Situationist graphic design collective CutUp feature in this week’s Design Week:
…CutUp, a group led by ‘J’, a recent graduate in graphic design from Camberwell College of Arts. Critical of the way advertising has come to dominate our visual space, this collective of four is attempting to disrupt and raise awareness of the ‘colonisation of public space’ by reconfiguring billboards.
By stealth of night, members of the group cut up large-scale outdoor posters, out of which they then create a new image, which they hope will give the public pause for thought about the nature of the images that are being imposed upon them.
CutUp searches hoardings, carefully selected for tonal values, a quiet location and low positioning, and then carefully removes the posters. These are then cut up into a patchwork of little squares, numbered and scanned into a computer. The squares are reworked into a new image, which is then secretly and painstakingly replaced on another billboard.
Of course, slicing up and reordering expensive advertising is illegal, and CutUp could face prosecution for criminal damage. The group is currently working on a series of four ‘reordered’ billboards in London’s Shoreditch, to co-incide with an exhibition of its work at the Kemistry Gallery.
CutUp’s first piece, in 2003, was a reordering of a Nicorette billboard, transformed by collage to show the haunting, shy smile of murdered child Damilola Taylor. ‘It is the power of the billboard rather than the brand that we are trying subvert,’ says ‘J’.

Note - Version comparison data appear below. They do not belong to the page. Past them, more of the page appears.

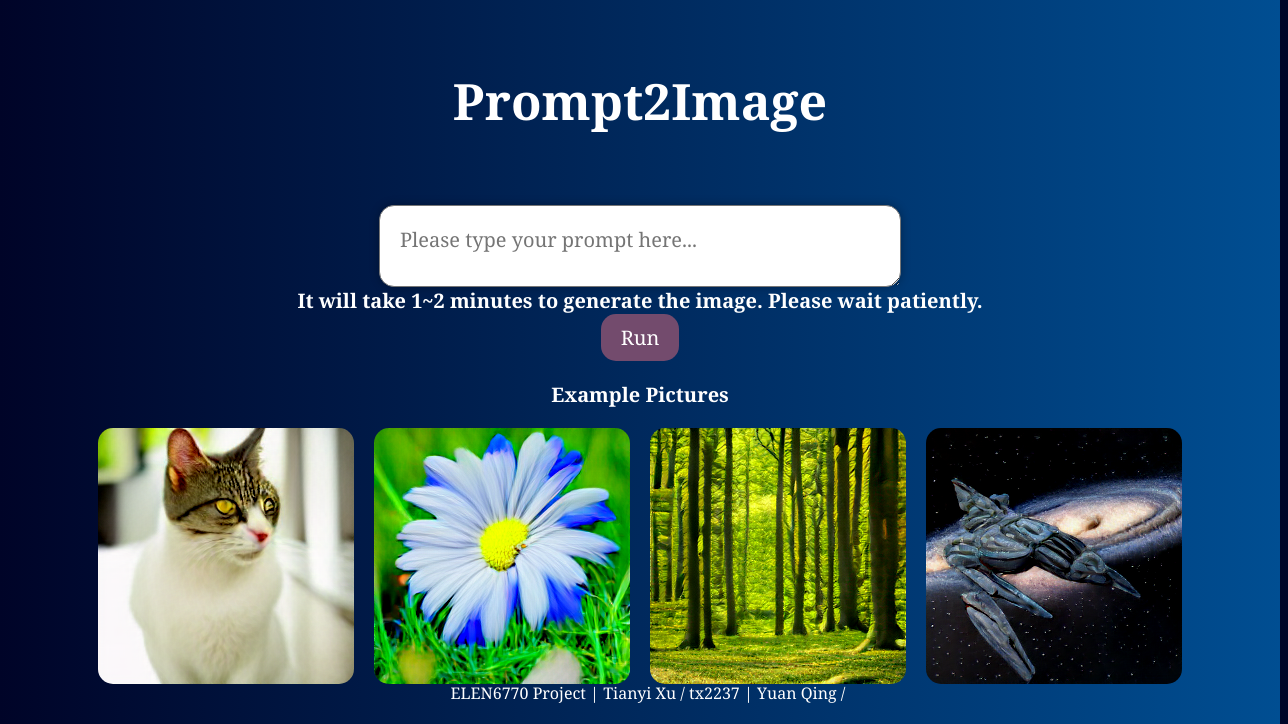
Repository: XTTTZ/Prompt2Image
Page: main4.html
An editor plug-in stored every save of this project. The page is shown before and after the next save, followed by the edit.
The browser window is 1280 px wide. The page is 1288 px wide, so the pictures cover 1288 px, including what lies to the right of the window. The pictures show the whole page.
The page's requests for data from a server got no answer.

Above is the page before, as saved 2023-12-01 02:21:36.

After the next save:
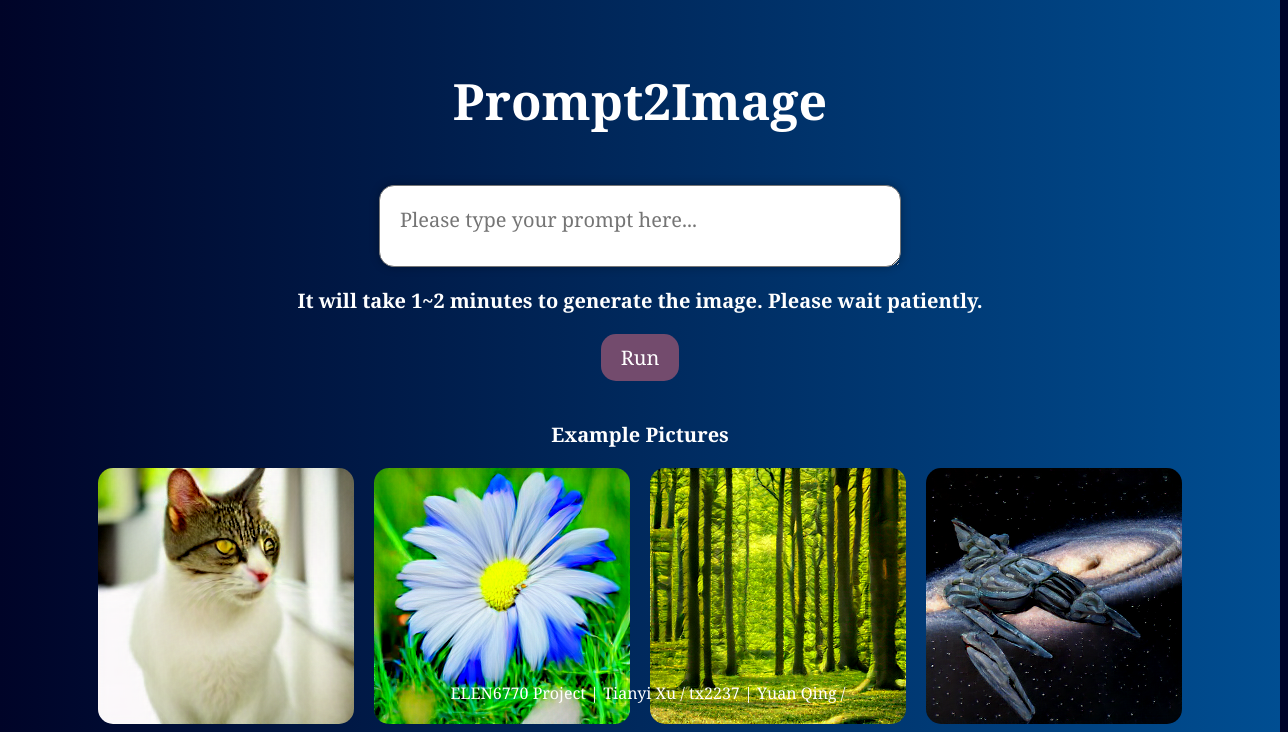
Saved 19 s later.
--- a/main4.html
+++ b/main4.html
@@ -42,7 +42,7 @@
             height: 100%;
             /* 根据需要设置高度 */
             font-size: 20px;
-            margin: 1em;
+            gap: 1em;
         }
 
         label {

Cut Up Show runs from 5 April to 30 April at Kemistry Gallery, 43 Charlotte Road, Shoreditch, London EC2A